This graph compares different methods of cooling by oC/min, clearly illustrating cold/ice water immersion as the most effective(4)

Advanced Life Support (ALS):
Advanced life support practitioners arriving at the scene should first focus on first aid, being rapid cooling. Cooling should be prioritized over quick evacuation due to the otherwise transport delays until adequate cooling would be established in a definitive care unit(1, 2). 

ALS care should include:
• Basic and advanced airway management 
• Cool IV fluids through a large vein treating hypovolemia and dehydration
• High flow Oxygen
• Management of seizures if present
• Management of hypoglycemia if blood sugars are low
(1, 2, 5)


1. Bouchama Abderrezak, Knochel P James. Heat Stroke. The New England Journal of Medicine. 2002;346(25):1978-88.
2. Wagner Christopher, Boyd Kathy. Pediatric Heatstroke. Air Medical Journal. 2008;27(3):118-22.
3. Sheng keng Chew, Latif abdul kursi Abdul. A case of heat-related illness. Journal of Paramedic Practice. 2010;3(1):32-3.
4. Casa J Douglas, McDermott P Brendon, Lee C Elaine, Yeargin W Susan, Armstrong E Lawrence, Maresh M Carl. Cold Water Immersion: The Gold Standard for Exertional Heatstroke Treatment. Exercise and Sport Sciences. 2007;35(3):141-9.
5. Nelson Nicolas, Collins Christy, Comstock Dawn, McKenzie Lara. Exertional Heat-Related Injuries Treated in Emergency Departments in the U.S., 1997–2006. American Journal of Preventive Medicine. 2011;40(1):54-60.
6. Flouris D A, Friesen J B, Carlson J M, D CJ, Kenny P G. Effectiveness of cold water immersion for treating exertional heat stress when immediate response is not possible. Scandinavian Journal of Medicine & Science in Sports. 2015;25:229-39.
7. Zeller Lior, Novack Victor, Barski Leonid, Jotkowitz Alan, Almog Yaniv. Exertional heatstroke: clinical characteristics, diagnostic and therapeutic considerations. European Journal of Internal Medicine. 2011;22:296-9.
8. Epstein Y, Roberts O W. The pathopysiology of heat stroke: an integrative view of he final common pathway. Scandinavian Journal of Medicine & Science in Sports. 2011;21:742-8.
9. Douglas CJ, Armstrong E Lawrence, Kenny P Glen, O’Connor Francis G, Robert. HA. Exertional Heat Stroke: New Concepts Regarding
Cause and Care. Current Sports Medicine Reports. 2012;11(3):115-23.
10. Nick B. Exertional heat stroke: a rapidly progressive pre-hospital presentation
Nick.
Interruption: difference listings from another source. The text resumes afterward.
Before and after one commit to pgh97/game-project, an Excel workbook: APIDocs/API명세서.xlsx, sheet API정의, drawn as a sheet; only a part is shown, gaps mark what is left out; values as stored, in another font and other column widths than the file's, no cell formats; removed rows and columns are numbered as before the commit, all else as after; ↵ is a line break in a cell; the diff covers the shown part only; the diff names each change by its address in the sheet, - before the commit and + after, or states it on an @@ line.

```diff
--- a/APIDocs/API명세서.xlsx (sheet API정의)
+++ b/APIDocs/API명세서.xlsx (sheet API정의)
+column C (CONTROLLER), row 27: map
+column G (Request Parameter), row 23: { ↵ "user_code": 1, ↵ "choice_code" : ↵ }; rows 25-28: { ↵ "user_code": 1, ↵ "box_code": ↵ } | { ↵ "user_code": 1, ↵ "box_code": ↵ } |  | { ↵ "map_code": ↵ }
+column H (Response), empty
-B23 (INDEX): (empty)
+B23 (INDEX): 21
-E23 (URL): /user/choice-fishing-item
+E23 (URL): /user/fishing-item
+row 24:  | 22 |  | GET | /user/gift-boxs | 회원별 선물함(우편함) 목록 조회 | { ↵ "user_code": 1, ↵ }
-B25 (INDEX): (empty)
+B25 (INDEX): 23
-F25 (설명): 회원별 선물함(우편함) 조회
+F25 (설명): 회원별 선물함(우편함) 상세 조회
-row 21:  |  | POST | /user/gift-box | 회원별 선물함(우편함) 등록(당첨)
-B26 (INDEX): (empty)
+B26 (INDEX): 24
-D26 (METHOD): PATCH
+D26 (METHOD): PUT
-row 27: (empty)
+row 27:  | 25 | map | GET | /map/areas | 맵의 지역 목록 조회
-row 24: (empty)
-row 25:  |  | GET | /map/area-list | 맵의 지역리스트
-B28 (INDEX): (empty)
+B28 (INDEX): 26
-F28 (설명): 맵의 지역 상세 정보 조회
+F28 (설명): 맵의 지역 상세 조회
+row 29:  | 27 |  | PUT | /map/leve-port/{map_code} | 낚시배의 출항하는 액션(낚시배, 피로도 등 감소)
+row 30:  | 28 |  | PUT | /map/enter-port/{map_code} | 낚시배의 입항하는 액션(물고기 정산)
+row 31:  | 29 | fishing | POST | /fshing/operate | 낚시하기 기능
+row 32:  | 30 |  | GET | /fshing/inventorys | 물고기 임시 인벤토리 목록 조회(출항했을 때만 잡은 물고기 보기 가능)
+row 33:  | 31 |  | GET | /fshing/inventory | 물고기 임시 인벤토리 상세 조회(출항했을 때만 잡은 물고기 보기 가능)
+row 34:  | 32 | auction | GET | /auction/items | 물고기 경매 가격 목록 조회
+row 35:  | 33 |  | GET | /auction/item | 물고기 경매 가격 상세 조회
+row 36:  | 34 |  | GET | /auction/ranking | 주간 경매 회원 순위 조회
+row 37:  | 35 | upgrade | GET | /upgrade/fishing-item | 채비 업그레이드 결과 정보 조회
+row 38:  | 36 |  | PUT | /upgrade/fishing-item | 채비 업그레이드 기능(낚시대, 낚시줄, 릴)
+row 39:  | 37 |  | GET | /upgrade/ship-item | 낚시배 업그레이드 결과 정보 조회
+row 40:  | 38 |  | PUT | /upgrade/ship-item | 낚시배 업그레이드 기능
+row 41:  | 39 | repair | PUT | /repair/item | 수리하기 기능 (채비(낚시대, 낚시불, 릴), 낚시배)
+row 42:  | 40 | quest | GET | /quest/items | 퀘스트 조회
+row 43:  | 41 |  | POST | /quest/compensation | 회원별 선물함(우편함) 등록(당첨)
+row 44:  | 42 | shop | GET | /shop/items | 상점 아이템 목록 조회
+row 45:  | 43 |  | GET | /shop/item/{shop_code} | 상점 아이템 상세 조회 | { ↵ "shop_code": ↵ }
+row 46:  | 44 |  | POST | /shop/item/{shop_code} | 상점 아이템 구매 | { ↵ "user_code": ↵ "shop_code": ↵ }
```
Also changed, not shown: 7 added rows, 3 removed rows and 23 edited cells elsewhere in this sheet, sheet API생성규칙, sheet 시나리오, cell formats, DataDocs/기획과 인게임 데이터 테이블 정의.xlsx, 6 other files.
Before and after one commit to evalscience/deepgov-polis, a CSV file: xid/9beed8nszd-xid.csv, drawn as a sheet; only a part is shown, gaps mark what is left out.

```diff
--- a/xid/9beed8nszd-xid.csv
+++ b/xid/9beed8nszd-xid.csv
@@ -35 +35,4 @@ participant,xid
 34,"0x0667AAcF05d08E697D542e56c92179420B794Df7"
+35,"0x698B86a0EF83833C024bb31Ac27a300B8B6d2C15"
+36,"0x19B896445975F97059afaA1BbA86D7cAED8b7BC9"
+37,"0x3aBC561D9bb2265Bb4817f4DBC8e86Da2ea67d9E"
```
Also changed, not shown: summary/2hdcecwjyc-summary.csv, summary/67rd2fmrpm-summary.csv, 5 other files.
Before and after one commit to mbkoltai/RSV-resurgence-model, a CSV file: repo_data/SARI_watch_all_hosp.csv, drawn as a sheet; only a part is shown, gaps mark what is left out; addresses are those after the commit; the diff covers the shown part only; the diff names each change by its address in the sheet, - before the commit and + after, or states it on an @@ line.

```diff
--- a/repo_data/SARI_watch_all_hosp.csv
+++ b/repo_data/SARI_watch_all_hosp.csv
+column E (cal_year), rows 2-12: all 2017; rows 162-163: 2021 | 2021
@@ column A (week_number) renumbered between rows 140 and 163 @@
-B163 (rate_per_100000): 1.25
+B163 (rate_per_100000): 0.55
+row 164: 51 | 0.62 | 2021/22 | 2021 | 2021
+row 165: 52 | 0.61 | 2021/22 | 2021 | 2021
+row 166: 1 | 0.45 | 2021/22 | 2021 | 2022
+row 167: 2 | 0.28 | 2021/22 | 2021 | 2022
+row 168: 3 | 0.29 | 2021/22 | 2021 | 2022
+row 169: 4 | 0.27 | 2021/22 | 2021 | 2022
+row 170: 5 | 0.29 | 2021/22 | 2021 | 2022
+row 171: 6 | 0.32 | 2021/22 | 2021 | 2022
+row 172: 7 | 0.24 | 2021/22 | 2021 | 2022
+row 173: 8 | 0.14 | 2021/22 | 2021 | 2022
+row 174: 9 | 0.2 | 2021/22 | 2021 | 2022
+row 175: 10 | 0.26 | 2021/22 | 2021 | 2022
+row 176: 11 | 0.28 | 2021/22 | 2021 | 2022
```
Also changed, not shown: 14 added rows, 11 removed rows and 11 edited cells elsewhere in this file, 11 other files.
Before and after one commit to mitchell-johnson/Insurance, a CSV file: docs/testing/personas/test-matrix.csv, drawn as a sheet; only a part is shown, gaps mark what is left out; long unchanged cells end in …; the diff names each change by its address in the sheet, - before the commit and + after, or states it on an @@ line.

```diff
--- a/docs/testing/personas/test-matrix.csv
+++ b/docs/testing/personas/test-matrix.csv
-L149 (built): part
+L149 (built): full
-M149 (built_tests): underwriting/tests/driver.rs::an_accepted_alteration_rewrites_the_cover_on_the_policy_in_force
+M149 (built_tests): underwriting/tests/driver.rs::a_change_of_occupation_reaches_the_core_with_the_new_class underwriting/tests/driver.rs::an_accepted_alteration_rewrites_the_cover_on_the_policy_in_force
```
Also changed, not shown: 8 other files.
Journal of Paramedic Practice. 2010;4(9):549-50.
11. WEWS News Channel 5. Survival guide: Cold water rescue 2013 [Available from:
12. DanceSafe. Heatstroke: DanceSafe; 2016 [Available from: